Web document revisions
=====

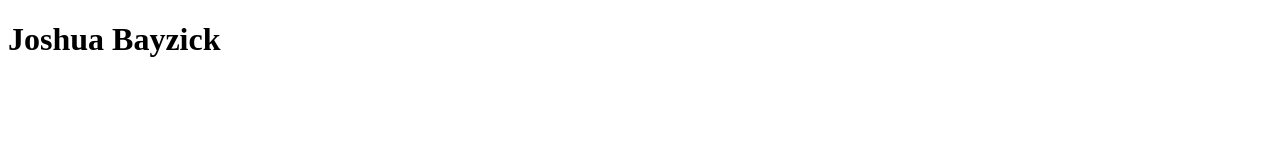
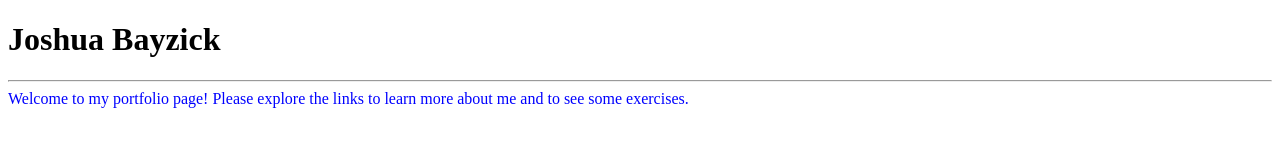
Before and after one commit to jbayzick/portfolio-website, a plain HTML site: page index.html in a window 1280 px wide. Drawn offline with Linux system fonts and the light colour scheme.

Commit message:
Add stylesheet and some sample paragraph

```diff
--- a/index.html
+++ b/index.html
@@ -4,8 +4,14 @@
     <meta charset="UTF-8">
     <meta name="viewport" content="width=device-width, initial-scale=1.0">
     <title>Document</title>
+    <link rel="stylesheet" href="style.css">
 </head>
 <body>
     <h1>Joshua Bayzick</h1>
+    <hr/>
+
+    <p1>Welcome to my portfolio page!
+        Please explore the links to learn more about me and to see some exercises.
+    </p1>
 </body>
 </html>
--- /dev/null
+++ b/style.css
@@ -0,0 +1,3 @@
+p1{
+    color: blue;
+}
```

=====

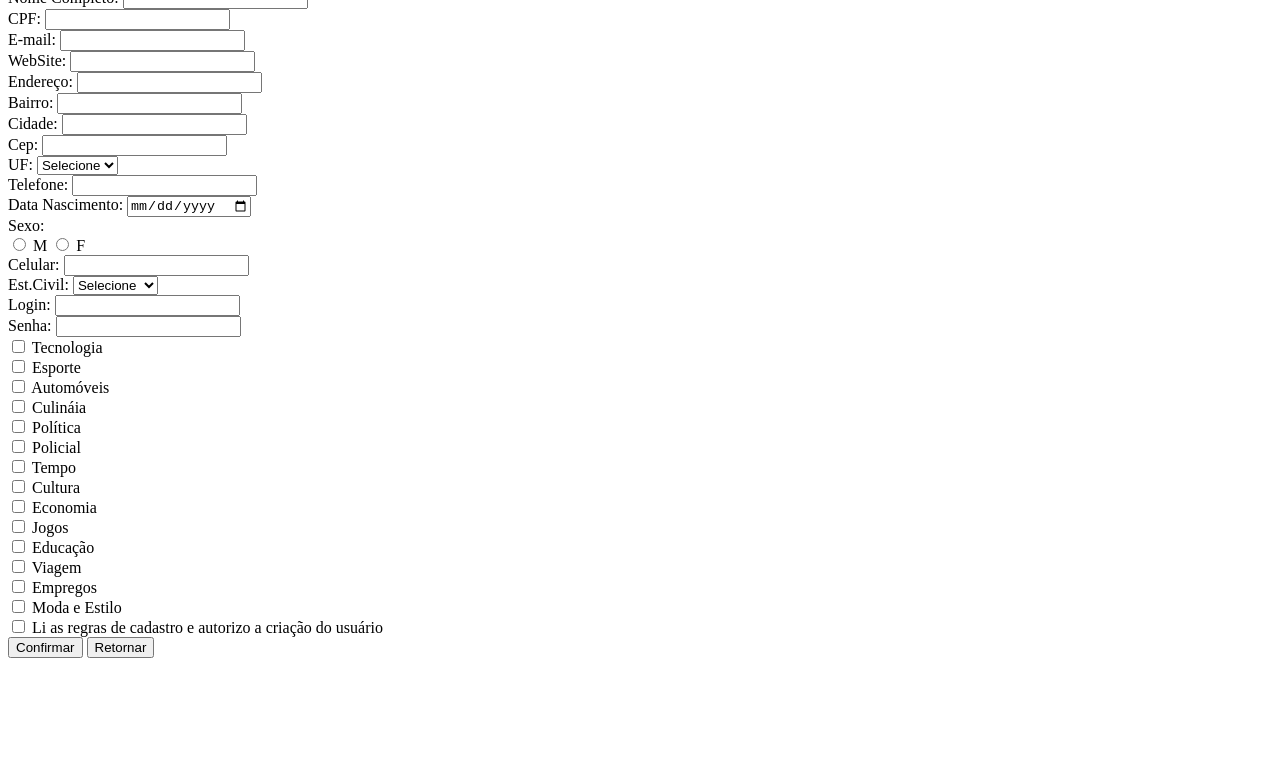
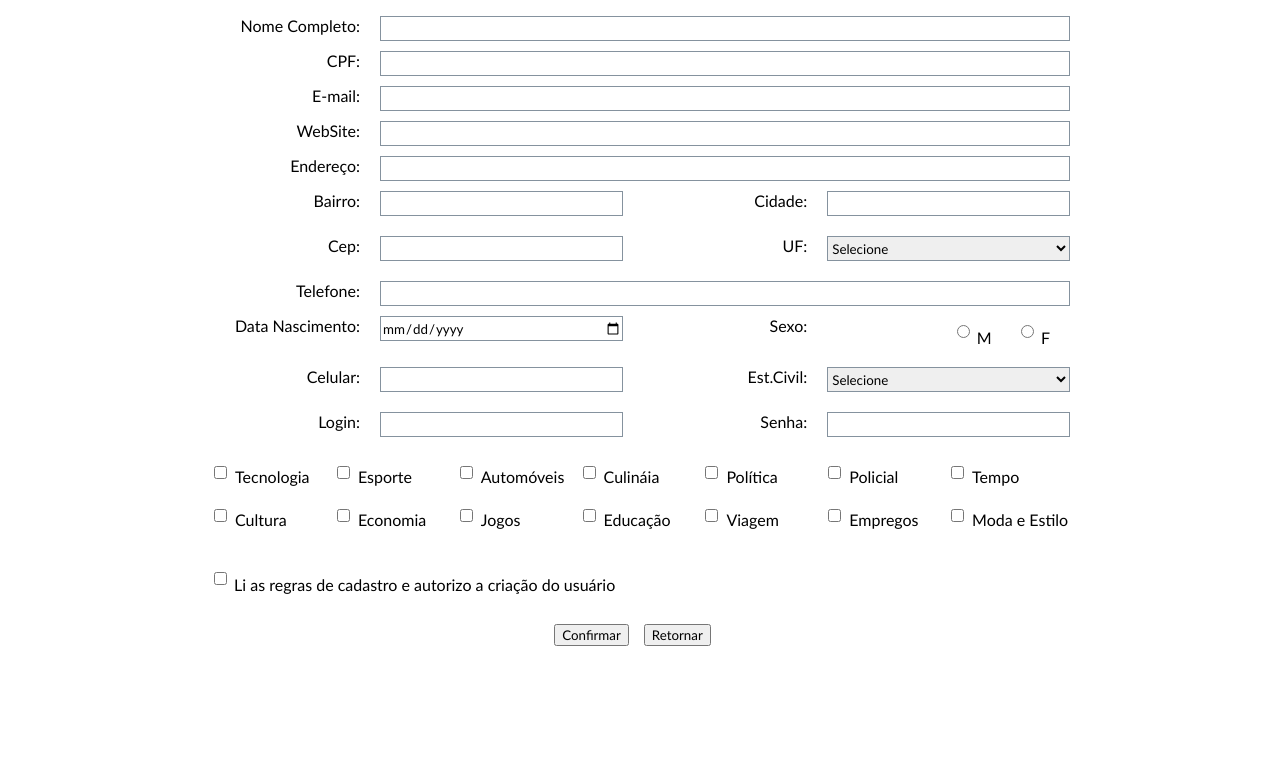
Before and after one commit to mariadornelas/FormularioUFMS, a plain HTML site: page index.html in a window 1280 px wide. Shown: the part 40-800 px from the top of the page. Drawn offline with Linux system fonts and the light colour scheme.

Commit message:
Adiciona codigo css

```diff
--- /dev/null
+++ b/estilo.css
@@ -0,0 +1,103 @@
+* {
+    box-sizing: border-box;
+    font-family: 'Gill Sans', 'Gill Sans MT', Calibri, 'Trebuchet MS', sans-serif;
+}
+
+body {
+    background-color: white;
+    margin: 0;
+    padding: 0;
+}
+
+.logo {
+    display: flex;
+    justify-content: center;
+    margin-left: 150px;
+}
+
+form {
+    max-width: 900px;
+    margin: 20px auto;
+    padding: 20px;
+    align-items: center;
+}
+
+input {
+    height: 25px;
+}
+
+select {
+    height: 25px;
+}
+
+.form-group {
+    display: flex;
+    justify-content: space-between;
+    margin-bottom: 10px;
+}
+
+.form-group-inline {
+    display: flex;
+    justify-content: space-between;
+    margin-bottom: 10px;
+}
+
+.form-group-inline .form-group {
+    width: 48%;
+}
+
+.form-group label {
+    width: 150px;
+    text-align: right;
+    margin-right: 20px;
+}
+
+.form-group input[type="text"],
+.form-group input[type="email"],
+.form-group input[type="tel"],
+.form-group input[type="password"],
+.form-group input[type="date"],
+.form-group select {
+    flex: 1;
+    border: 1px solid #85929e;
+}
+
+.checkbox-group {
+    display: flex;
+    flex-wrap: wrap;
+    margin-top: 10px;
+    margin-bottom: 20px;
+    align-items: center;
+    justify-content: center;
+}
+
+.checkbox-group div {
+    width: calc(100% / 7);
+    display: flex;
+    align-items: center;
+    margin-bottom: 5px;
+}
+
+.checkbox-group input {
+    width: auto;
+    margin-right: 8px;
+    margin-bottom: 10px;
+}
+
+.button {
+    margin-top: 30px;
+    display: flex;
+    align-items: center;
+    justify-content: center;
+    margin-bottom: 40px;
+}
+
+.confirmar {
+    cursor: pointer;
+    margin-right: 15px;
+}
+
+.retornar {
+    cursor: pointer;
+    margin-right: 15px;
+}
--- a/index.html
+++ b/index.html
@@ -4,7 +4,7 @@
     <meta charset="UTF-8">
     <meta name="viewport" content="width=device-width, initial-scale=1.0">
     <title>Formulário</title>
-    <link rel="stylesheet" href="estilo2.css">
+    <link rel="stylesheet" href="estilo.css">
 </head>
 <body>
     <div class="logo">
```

=====

*ACTIVITY*. Read the entries and show each line that mentions "type".

*SOLUTION*.
+.form-group input[type="text"],
+.form-group input[type="email"],
+.form-group input[type="tel"],
+.form-group input[type="password"],
+.form-group input[type="date"],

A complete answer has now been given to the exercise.